(Revision tracking records)
################

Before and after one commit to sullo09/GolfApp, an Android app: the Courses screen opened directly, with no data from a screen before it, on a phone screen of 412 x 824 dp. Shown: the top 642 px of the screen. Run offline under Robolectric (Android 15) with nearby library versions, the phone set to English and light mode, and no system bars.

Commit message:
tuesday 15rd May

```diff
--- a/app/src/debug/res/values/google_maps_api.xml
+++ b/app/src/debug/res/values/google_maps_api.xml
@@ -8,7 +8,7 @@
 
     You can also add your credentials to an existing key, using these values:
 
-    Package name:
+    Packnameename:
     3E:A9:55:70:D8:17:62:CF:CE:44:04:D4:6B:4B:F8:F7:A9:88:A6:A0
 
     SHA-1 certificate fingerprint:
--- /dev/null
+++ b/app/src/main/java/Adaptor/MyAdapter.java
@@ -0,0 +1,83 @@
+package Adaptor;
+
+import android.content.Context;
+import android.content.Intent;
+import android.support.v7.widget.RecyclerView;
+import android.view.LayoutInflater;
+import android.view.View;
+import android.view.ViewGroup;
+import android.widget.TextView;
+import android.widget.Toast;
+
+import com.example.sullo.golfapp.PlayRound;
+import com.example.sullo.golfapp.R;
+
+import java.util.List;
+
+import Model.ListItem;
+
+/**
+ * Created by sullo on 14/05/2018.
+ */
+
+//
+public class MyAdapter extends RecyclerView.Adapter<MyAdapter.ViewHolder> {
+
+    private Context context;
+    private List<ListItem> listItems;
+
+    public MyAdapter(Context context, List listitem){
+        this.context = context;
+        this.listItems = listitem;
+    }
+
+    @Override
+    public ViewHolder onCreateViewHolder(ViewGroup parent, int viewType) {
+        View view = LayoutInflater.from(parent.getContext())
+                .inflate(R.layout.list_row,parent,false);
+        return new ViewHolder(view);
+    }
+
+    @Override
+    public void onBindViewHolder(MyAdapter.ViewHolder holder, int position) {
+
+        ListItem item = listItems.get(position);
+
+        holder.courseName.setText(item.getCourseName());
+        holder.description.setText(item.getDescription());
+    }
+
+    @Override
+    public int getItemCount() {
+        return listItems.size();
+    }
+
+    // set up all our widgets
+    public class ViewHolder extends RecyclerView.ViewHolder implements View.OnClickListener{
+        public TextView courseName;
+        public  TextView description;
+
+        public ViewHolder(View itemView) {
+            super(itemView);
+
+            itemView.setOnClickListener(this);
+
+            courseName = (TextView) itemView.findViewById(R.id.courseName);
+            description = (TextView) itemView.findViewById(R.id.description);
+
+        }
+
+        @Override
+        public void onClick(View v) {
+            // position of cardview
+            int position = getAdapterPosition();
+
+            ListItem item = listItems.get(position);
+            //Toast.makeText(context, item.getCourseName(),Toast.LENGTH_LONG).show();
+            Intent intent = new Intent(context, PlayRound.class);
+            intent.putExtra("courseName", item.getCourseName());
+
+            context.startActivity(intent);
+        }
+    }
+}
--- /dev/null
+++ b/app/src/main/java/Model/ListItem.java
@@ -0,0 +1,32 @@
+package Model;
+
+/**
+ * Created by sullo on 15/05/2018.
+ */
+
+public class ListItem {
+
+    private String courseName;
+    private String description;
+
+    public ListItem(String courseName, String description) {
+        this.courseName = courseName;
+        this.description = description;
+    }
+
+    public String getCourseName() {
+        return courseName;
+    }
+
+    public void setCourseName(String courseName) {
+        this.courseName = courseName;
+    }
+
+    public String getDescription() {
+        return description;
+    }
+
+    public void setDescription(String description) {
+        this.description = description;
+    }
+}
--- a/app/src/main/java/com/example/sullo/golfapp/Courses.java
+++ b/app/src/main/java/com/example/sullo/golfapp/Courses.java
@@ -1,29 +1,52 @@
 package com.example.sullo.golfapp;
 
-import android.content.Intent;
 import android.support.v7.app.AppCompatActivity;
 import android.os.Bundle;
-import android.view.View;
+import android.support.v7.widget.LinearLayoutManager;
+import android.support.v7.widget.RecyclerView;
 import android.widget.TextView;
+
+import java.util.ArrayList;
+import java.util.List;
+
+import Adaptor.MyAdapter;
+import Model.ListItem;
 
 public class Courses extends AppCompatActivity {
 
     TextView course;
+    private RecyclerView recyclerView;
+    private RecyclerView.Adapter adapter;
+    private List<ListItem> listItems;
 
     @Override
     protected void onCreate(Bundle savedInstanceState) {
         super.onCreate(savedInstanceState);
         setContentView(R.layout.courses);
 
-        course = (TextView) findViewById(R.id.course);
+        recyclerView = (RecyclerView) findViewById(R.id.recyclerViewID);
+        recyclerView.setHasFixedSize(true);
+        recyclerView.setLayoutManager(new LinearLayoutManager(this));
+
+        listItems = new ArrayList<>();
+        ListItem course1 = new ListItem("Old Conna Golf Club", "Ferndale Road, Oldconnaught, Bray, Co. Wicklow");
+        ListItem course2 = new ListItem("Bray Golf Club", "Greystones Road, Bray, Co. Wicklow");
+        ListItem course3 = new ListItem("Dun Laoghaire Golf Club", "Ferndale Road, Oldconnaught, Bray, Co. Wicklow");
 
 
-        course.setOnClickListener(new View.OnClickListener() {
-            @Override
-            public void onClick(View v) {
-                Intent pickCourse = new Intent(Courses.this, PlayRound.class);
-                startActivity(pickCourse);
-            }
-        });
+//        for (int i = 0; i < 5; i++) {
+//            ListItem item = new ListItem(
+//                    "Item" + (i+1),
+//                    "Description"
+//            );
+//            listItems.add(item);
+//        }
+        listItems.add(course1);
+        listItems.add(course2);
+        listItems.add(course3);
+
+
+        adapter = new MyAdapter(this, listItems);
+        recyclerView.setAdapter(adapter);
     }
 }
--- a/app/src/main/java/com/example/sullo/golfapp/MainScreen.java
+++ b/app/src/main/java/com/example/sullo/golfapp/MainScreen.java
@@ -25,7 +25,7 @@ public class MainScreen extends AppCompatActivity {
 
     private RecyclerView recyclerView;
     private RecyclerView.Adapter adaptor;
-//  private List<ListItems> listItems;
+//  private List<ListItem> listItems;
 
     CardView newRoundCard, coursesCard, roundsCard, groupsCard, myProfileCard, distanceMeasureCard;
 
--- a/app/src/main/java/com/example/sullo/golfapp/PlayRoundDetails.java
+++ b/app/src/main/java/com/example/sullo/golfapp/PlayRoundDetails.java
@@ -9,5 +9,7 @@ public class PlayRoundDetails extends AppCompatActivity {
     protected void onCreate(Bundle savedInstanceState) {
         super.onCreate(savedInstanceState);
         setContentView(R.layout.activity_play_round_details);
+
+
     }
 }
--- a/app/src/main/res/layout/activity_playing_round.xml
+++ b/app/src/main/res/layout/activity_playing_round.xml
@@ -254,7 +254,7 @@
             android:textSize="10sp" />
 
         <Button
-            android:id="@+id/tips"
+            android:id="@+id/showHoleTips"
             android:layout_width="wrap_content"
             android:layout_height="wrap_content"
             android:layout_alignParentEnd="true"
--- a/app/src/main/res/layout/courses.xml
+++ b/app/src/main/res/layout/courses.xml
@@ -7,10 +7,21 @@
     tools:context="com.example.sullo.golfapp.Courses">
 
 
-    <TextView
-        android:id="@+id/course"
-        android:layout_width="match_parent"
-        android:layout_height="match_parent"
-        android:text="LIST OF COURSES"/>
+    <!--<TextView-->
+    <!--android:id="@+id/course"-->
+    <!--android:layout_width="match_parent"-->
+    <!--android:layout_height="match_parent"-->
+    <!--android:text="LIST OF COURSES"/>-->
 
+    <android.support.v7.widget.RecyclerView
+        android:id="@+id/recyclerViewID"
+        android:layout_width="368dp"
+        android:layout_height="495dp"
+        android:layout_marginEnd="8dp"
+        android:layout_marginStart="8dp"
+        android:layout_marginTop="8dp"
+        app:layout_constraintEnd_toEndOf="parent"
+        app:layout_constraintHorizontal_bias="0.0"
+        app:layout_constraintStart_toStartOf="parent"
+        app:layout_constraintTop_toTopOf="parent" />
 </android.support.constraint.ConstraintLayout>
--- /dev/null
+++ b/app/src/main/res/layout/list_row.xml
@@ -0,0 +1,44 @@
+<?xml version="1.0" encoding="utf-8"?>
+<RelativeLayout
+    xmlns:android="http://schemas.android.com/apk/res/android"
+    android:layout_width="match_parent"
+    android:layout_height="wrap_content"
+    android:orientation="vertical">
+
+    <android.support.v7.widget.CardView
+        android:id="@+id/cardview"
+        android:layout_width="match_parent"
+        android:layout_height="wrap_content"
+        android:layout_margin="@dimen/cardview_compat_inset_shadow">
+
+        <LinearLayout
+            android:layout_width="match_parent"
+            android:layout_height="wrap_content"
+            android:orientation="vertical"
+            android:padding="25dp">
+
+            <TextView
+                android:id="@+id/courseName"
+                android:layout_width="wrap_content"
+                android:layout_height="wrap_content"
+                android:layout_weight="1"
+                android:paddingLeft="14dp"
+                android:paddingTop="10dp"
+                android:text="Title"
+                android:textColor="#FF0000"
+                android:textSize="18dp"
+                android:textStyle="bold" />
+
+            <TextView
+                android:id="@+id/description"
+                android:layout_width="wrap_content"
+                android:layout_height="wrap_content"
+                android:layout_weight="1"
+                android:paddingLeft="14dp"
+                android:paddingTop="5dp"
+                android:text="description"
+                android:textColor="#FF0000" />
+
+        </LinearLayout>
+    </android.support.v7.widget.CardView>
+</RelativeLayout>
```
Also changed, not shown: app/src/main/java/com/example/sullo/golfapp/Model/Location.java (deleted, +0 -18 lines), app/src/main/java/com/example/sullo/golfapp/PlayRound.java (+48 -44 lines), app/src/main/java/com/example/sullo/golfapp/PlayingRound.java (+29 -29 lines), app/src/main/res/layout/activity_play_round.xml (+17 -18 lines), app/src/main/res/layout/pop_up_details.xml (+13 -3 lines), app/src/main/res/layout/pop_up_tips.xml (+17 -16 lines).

################

Task description>
Work out the number of lines in the records containing the word "MyAdapter". Write only that number.

Reply to the task>
6